Lessons Learned, UCLA Tries To Rewrite The Florida Script
Friday, March 30th 2007, 10:44 am
News On 6
ATLANTA (AP) _ They say teams learn lessons from their losses. If so, UCLA should be more than ready for its rematch with Florida in the Final Four.
For 40 excruciating minutes in last year's final, the Bruins forced bad shots, played tentative defense, got outhustled and outcoached.
``Just about everything we could have done better,'' UCLA coach Ben Howland said.
A year after Florida's 73-57 victory, most of the players on both teams remain the same. It's up to the Bruins to try to force a different result in Saturday's semifinals.
Easier said than done.
Yes, UCLA has four key players, including Arron Afflalo and Luc Richard Mbah a Moute, back from last year's debacle. But Florida brought back all five starters.
Yes, UCLA has spent a year being motivated by its loss, for failing to bring a 12th championship to Pauley Pavilion. But Florida has spent the same year trying to prove it can win it all again, and become the first team to repeat since 1992 and the first to win consecutive titles with the same starting five.
Florida coach Billy Donovan has tried to disconnect this season from last.
``I think we're a changed basketball team,'' he insisted. ``I think when you go through the experiences we went through last year, we're all different. I think the coaches are different, the players are different, your team's different.''
By different, Howland insists that what Donovan really means is ``better.''
And who's to argue?
While their stats are all hovering around where they were last year, Joakim Noah, Corey Brewer and Co. have played from the front this year, haven't snuck up on anyone and, with that burden, have still tied last year's school record with 33 victories.
They have overcome adversity, going on their current eight-game winning streak after losing three of four near the end of the regular season.
They have overcome doubters and haters, from those who questioned them for their decisions to return to college, to those who booed and ridiculed them in almost every visiting arena they played in.
Now, they're trying to overcome the distraction of Donovan's future, which has been thrown into question with the sudden departure of Tubby Smith at Kentucky.
``I really don't know if mental toughness is something that can be learned,'' Donovan said. ``I think as you get older, you get more mature. I think you can handle it better. But I think our guys have been through a lot. They understand what type of mind-set they need to be in to play to the very best of our ability.''
UCLA is in very much the same place, only without the title.
Well, actually, the Bruins have plenty of titles. But this group has yet to add a banner to the rafters, which are reserved only for national championships _ not for winning the Pac-10, advancing in the NCAAs or any other accomplishment that lesser programs celebrate.
Afflalo keeps a picture in his room from last year's final _ one that shows him sitting on the bench with a bowed head in the final seconds.

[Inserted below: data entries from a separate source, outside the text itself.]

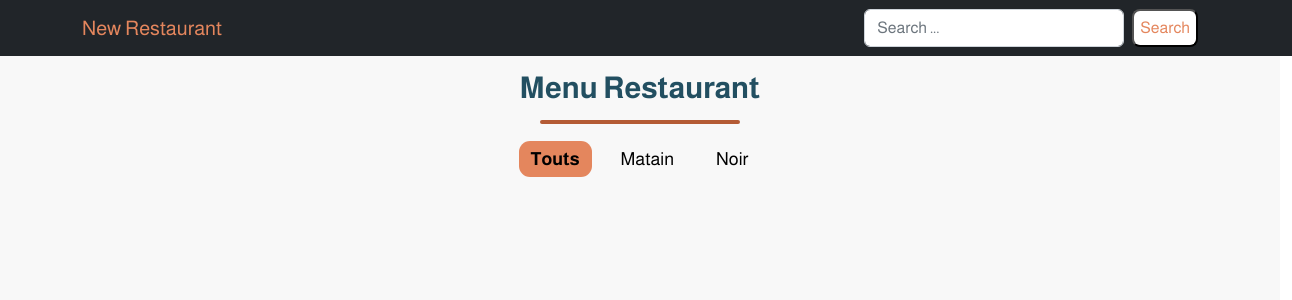
Repository: SD-Mdouka/react-table
Page: /
The author's editor kept a copy of each file at every save. The page is drawn from the files as they stood at one save, then again after the next save.
The browser window is 1280 px wide. The page is 1292 px wide, so the pictures cover 1292 px, including what lies to the right of the window. The pictures show the whole page.
The pointer rests on the first visible `.btn`.
The project was rebuilt for these pictures with package versions that can differ from the ones it lists, and the page was loaded fresh each time.

Above is the page before, as saved 2022-10-06 16:23:22.

### public/index.html
<!DOCTYPE html>
<html lang="en">

<head>
    <meta charset="utf-8" />
    <link rel="icon" href="%PUBLIC_URL%/favicon.ico" />
    <meta name="viewport" content="width=device-width, initial-scale=1" />
    <meta name="theme-color" content="#000000" />
    <meta name="description" content="Web site created using create-react-app" />
    <link rel="apple-touch-icon" href="%PUBLIC_URL%/logo192.png" />
    <!--
      manifest.json provides metadata used when your web app is installed on a
      user's mobile device or desktop. See https://developers.google.com/web/fundamentals/web-app-manifest/
    -->
    <link rel="manifest" href="%PUBLIC_URL%/manifest.json" />
    <link rel="preconnect" href="https://fonts.googleapis.com" />
    <link rel="preconnect" href="https://fonts.gstatic.com" crossorigin />
    <link href="https://fonts.googleapis.com/css2?family=Almarai:wght@300;400;700;800&family=Cairo:wght@300&display=swap" rel="stylesheet" />

    <link rel="stylesheet" href="https://cdn.jsdelivr.net/npm/bootstrap@5.2.0-beta1/dist/css/bootstrap.min.css" integrity="sha384-0evHe/X+R7YkIZDRvuzKMRqM+OrBnVFBL6DOitfPri4tjfHxaWutUpFmBp4vmVor" crossorigin="anonymous" />
    <title>React App</title>
</head>

<body>
    <noscript>You need to enable JavaScript to run this app.</noscript>
    <div id="root"></div>
    <!--
      This HTML file is a template.
      If you open it directly in the browser, you will see an empty page.

      You can add webfonts, meta tags, or analytics to this file.
      The build step will place the bundled scripts into the <body> tag.

      To begin the development, run `npm start` or `yarn start`.
      To create a production bundle, use `npm run build` or `yarn build`.
    -->
</body>

</html>

### src/App.tsx
import React from "react";
import { Container } from "react-bootstrap";
import "./App.css";
import NavBar from "./components/Navbar";
import Header from "./components/Header";
import Category from "./components/Category";

const App = () => {
  return (
    <div className="color-body font">
      <NavBar />
      <Container>
        <Header />
        <Category />
      </Container>
    </div>
  );
};

export default App;

### src/App.css
.color-body {
    background-color: #f8f8f8;
    height: 100vh;
}

.font {
    font-family: "Almarai", sans-serif;
}

.title {
    color: #224f61;
    font-family: Almarai;
    font-size: 30px;
    font-weight: bold;
    letter-spacing: 0;
    line-height: 64px;
}

.underline {
    height: 1px;
    width: 200px;
    border-radius: 10px;
    border: 2px solid #b45b35;
    background-color: #e4865d;
}

.btn {
    color: black;
    font-family: Almarai;
    font-size: 18px;
    letter-spacing: 0;
    line-height: 24px;
}

.btn:hover {
    color: black;
    font-family: Almarai;
    font-size: 18px;
    font-weight: bold;
    letter-spacing: 0;
    line-height: 24px;
    border-radius: 11px;
    border: none;
    background: #e4865d !important;
}

.img-item {
    height: 180px;
    width: 252px;
    border-radius: 5px;
}

.item-description {
    color: #8c8c8c;
    font-family: Almarai;
    font-size: 16px;
    letter-spacing: 0;
    line-height: 20px;
}

.item-title {
    color: #555555;
    font-family: Almarai;
    font-size: 16px;
    font-weight: bold;
    letter-spacing: 0;
    line-height: 20px;
}

.card-color {
    background-color: #f8f8f8;
}

.item-price {
    color: #e4865d;
    font-family: Almarai;
    font-size: 16px;
    font-weight: bold;
    letter-spacing: 0;
    line-height: 20px;
}

.btn-search {
    color: #e4865d;
    border-radius: 3px solid #e4865d;
    border-radius: 8px;
    background-color: white;
    -webkit-border-radius: 3px solid #e4865d;
    -moz-border-radius: 3px solid #e4865d;
    -ms-border-radius: 3px solid #e4865d;
    -o-border-radius: 3px solid #e4865d;
}

.btn-search:hover {
    color: white;
    border-radius: 3px solid white;
    background-color: #e4865d;
    border-radius: 8px;
    -webkit-border-radius: 3px solid white;
    -moz-border-radius: 3px solid white;
    -ms-border-radius: 3px solid white;
    -o-border-radius: 3px solid white;
}

.brand-color {
    color: #e4865d;
}

### src/components/Navbar.tsx
import React from "react";
import { Container, Navbar, Row, Nav, Form } from "react-bootstrap";

const NavBar = () => {
  return (
    <Row>
      <Navbar bg="dark" variant="dark">
        <Container>
          <Navbar.Brand href="#">
            <div className="brand-color">New Restaurant</div>
          </Navbar.Brand>
          <Navbar.Toggle aria-controls="navbarScroll" />
          <Navbar.Collapse id="navbarScroll">
            <Nav
              className="me-auto my-2 my-lg-0"
              style={{ maxHeight: "100px" }}
              navbarScroll
            ></Nav>
            <Form className="d-flex">
              <Form.Control
                type="text"
                placeholder="Search ..."
                className="mx-2"
              />
              <button className="btn-search">Search</button>
            </Form>
          </Navbar.Collapse>
        </Container>
      </Navbar>
    </Row>
  );
};

export default NavBar;

### src/components/Header.tsx
import React from "react";
import { Row, Col } from "react-bootstrap";

const Header = () => {
  return (
    <Row>
      <Col sm="12" className="justify-content-center text-center">
        <div className="title">Menu Restaurant</div>
        <div className="justify-content-center d-flex">
          <p className="underline"></p>
        </div>
      </Col>
    </Row>
  );
};

export default Header;

### src/components/Category.tsx
import React from "react";
import { Row, Col } from "react-bootstrap";

const Category = () => {
  return (
    <Row>
      <Col sm="12" className="d-flex justify-content-center">
        <div>
          <button className="btn mx-2">Touts</button>
          <button className="btn mx-2">Matain</button>
          <button className="btn mx-2">Noir</button>
        </div>
      </Col>
    </Row>
  );
};

export default Category;

Loaded but not shown: src/index.tsx (common file); src/index.css (common file); src/reportWebVitals.ts (common file); public/manifest.json (common file)

After the next save:
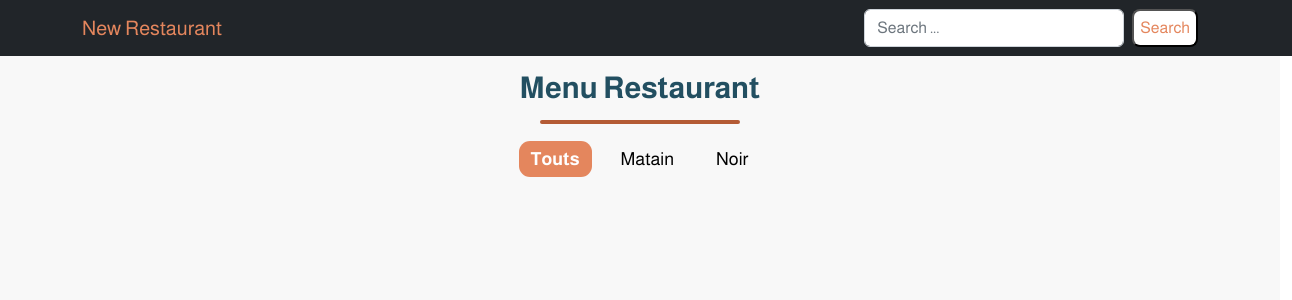
Saved 42 s later.
--- a/src/App.css
+++ b/src/App.css
@@ -33,15 +33,19 @@
 }
 
 .btn:hover {
-    color: black;
-    font-family: Almarai;
-    font-size: 18px;
-    font-weight: bold;
-    letter-spacing: 0;
-    line-height: 24px;
-    border-radius: 11px;
-    border: none;
+    color: #fff !important;
+    font-family: Almarai !important;
+    font-size: 18px !important;
+    font-weight: bold !important;
+    letter-spacing: 0 !important;
+    line-height: 24px !important;
+    border-radius: 11px !important;
+    border: none !important;
     background: #e4865d !important;
+    -webkit-border-radius: 11px !important;
+    -moz-border-radius: 11px !important;
+    -ms-border-radius: 11px !important;
+    -o-border-radius: 11px !important;
 }
 
 .img-item {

Brewer shut Afflalo down on the perimeter that night in Indianapolis last year. Noah blocked six shots and altered many others. Afflalo shot 3-for-10 and never got into a rhythm.
``Coach Howland yells at me every day ... because guys are constantly jumping at my jump shot,'' Afflalo said after UCLA beat Kansas last week. ``Just got to do a better job of reading it next time because there's a possibility you can face those type of defenders once again.''

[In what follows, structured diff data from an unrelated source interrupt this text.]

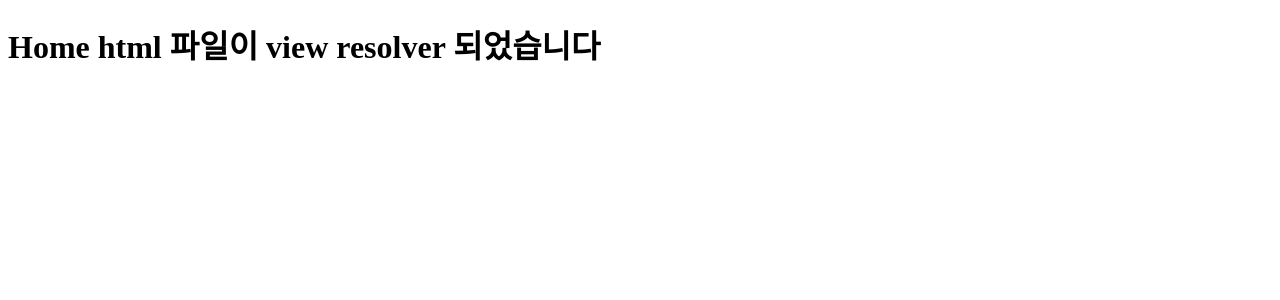
Repository: LegdayDev/Springboot-study
Page: demo/src/main/webapp/WEB-INF/views/home.html
An editor plug-in stored every save of this project. The page is shown before and after the next save, followed by the edit.
The browser window is 1280 px wide. The pictures show the whole page.

Above is the page before, as saved 2022-08-24 06:45:15.

After the next save:
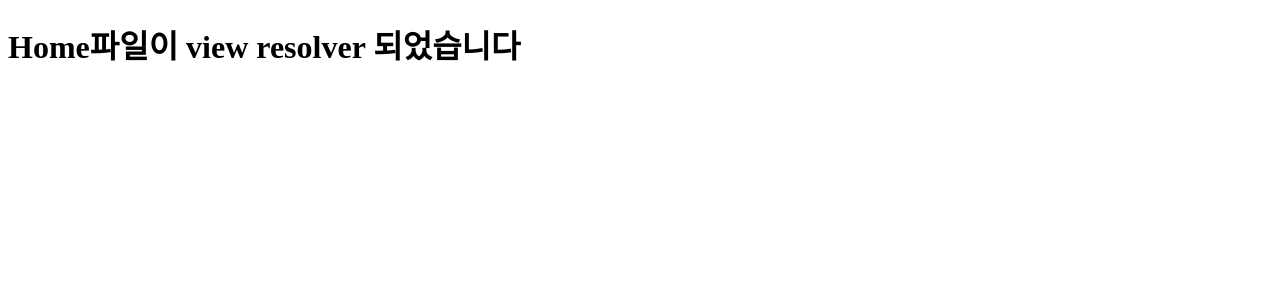
Saved 2 min 23 s later.
--- a/demo/src/main/webapp/WEB-INF/views/home.html
+++ b/demo/src/main/webapp/WEB-INF/views/home.html
@@ -5,6 +5,6 @@
 <title>Insert title here</title>
 </head>
 <body>
-	<h1>Home html 파일이 view resolver 되었습니다</h1>
+	<h1>Home파일이 view resolver 되었습니다</h1>
 </body>
 </html>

Also returning for UCLA are big men Mbah a Moute and Lorenzo Mata. Mbah a Moute was dominant last year in the semifinal win against LSU, but a nonfactor against Florida. Darren Collison came off the bench last season but is the starting guard opposite Afflalo this year. Josh Shipp was hurt for most of last season, but returned this year and averages 13 points.
``We have very good players. Obviously they have great players,'' Howland said.
Everyone knows the difference between very good and great.